● **Web page edit records**
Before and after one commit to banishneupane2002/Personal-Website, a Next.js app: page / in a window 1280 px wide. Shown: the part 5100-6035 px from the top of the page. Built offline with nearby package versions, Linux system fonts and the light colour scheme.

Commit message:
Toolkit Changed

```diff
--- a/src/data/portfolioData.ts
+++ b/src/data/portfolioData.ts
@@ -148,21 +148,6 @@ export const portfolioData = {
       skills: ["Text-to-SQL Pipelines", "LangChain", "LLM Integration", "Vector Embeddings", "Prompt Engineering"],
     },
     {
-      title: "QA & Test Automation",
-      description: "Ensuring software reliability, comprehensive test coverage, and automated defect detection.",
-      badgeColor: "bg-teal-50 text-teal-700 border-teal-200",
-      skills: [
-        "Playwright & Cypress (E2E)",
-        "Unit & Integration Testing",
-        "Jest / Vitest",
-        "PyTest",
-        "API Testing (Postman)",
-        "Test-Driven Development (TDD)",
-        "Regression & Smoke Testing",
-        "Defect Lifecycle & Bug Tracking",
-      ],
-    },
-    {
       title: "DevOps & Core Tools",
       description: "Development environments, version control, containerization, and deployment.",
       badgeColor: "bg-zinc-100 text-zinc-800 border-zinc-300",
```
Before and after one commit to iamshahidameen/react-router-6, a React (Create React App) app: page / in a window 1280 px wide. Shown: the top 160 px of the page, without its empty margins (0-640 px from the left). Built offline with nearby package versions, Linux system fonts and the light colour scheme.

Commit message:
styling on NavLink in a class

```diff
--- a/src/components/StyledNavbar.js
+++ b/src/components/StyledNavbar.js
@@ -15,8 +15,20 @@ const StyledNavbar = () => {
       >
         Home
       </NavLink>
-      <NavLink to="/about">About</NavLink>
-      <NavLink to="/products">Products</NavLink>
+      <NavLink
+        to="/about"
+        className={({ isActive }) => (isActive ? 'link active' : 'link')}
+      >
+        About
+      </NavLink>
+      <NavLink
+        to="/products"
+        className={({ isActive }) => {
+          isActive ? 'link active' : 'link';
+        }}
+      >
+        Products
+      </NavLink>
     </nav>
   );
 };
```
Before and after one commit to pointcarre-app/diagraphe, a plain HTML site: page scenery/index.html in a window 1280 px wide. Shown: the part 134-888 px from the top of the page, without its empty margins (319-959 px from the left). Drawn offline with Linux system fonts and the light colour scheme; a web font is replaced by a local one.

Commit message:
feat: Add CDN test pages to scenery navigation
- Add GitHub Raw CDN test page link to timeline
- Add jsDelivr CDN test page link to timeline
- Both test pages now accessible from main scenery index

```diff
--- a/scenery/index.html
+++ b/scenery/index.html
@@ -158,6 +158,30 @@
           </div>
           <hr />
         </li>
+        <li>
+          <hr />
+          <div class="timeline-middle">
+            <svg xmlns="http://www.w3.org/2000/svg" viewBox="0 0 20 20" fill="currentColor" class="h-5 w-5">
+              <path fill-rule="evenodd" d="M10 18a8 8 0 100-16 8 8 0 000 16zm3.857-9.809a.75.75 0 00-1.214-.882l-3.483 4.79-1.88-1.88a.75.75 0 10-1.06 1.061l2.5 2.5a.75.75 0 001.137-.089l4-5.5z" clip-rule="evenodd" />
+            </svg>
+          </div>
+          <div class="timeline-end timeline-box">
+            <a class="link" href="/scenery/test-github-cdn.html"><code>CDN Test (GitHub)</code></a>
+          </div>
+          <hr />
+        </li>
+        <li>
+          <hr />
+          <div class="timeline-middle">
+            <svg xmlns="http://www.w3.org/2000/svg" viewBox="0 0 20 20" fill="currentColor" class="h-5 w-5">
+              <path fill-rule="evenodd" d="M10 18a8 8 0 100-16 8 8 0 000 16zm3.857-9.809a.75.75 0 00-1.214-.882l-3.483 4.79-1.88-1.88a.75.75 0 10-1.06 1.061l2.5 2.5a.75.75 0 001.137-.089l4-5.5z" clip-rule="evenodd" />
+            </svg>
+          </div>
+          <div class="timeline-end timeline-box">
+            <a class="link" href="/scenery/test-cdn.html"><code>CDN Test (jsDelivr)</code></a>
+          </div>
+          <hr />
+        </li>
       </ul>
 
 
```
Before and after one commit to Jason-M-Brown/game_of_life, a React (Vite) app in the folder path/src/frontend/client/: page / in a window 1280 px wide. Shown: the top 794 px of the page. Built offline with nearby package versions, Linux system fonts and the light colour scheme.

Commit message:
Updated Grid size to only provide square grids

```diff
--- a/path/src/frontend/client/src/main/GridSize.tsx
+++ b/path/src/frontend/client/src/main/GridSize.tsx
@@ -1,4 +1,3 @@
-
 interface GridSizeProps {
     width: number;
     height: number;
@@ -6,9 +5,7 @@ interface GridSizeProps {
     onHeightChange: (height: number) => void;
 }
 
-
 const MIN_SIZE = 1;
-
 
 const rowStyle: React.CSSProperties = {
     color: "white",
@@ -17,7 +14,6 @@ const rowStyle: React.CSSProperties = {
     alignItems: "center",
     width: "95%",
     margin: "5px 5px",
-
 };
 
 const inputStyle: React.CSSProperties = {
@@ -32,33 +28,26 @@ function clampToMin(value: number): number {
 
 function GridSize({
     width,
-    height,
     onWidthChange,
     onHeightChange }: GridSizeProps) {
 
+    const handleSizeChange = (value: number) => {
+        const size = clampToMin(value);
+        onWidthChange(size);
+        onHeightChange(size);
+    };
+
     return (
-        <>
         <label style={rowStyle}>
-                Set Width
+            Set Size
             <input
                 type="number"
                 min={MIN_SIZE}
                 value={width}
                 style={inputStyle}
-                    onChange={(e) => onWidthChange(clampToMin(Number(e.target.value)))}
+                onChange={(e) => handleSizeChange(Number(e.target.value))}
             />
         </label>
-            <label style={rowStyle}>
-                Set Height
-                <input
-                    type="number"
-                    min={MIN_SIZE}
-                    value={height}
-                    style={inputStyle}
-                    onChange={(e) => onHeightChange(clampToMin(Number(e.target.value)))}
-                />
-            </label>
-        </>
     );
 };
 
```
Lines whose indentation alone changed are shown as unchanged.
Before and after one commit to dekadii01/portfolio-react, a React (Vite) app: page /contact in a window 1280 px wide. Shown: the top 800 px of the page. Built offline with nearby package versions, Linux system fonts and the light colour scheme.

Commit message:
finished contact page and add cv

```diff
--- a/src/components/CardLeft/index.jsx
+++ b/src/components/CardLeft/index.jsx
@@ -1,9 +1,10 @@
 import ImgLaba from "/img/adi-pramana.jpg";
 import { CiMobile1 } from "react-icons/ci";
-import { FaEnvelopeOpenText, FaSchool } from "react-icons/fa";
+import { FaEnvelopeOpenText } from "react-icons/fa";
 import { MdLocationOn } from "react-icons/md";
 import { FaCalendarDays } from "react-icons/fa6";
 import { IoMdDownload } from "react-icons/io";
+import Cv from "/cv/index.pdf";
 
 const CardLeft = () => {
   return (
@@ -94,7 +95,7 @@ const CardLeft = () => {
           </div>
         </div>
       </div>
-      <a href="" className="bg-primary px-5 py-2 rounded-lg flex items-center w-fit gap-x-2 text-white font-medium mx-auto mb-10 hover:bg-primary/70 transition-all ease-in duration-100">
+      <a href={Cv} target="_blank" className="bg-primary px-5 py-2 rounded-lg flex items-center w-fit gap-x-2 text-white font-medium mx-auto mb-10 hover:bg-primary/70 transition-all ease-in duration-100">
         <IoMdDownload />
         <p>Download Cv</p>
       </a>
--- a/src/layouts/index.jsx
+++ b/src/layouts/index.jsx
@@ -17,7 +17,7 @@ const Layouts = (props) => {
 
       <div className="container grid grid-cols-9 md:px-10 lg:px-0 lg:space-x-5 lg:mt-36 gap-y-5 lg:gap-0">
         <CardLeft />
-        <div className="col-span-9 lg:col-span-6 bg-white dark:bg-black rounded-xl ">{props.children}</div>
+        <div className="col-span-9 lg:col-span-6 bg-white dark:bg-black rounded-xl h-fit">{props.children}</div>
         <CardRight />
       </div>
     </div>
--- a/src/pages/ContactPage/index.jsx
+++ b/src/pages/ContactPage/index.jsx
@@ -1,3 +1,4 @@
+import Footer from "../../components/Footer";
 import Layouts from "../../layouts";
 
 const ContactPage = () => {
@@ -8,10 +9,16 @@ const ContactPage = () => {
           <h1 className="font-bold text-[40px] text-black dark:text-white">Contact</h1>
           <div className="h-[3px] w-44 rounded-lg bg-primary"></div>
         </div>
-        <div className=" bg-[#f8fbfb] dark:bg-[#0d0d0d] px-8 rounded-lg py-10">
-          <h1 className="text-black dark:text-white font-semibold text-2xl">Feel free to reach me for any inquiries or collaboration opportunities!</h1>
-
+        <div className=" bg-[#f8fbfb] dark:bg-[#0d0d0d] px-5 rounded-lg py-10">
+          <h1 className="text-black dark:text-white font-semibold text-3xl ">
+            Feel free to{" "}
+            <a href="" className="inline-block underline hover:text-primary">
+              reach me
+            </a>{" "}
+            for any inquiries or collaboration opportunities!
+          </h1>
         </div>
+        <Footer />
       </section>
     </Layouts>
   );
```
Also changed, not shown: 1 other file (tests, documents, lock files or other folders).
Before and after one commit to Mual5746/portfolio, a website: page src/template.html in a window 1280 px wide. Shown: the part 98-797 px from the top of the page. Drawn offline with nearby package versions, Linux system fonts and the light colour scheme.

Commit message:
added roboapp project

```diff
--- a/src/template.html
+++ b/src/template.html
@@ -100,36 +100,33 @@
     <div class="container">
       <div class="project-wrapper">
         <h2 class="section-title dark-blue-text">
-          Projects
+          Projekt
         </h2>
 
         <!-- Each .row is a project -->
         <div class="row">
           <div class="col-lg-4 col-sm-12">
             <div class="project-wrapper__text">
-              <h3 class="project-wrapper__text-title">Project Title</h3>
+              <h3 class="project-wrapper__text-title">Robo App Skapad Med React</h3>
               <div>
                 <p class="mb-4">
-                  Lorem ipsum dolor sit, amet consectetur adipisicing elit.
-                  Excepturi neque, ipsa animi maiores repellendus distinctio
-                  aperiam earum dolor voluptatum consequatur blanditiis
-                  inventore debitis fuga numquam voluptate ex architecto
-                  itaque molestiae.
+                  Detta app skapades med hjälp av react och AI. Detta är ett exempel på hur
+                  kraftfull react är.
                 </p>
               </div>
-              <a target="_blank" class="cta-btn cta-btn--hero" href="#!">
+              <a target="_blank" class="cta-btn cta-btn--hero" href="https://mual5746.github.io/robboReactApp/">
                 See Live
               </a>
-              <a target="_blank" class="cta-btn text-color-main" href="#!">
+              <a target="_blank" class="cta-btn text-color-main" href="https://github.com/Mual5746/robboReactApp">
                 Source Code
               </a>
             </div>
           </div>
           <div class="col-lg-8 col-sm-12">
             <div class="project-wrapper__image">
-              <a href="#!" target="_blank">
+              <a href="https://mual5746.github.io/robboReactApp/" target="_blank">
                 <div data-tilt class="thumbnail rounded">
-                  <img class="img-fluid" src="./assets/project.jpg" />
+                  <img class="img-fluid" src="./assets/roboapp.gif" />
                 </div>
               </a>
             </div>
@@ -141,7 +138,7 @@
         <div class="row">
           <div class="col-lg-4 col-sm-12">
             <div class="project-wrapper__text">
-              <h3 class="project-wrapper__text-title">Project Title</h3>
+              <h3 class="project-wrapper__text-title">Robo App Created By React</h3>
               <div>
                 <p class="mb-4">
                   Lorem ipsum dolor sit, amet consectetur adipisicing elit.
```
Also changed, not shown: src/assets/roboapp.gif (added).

● **INSTRUCTIONS FOR THE TASK**
Please return each line of the data above in which the word "target" occurs.

● **RESPONSE**
-                    onChange={(e) => onWidthChange(clampToMin(Number(e.target.value)))}
+                onChange={(e) => handleSizeChange(Number(e.target.value))}
-                    onChange={(e) => onHeightChange(clampToMin(Number(e.target.value)))}
+      <a href={Cv} target="_blank" className="bg-primary px-5 py-2 rounded-lg flex items-center w-fit gap-x-2 text-white font-medium mx-auto mb-10 hover:bg-primary/70 transition-all ease-in duration-100">
-              <a target="_blank" class="cta-btn cta-btn--hero" href="#!">
+              <a target="_blank" class="cta-btn cta-btn--hero" href="https://mual5746.github.io/robboReactApp/">
-              <a target="_blank" class="cta-btn text-color-main" href="#!">
+              <a target="_blank" class="cta-btn text-color-main" href="https://github.com/Mual5746/robboReactApp">
-              <a href="#!" target="_blank">
+              <a href="https://mual5746.github.io/robboReactApp/" target="_blank">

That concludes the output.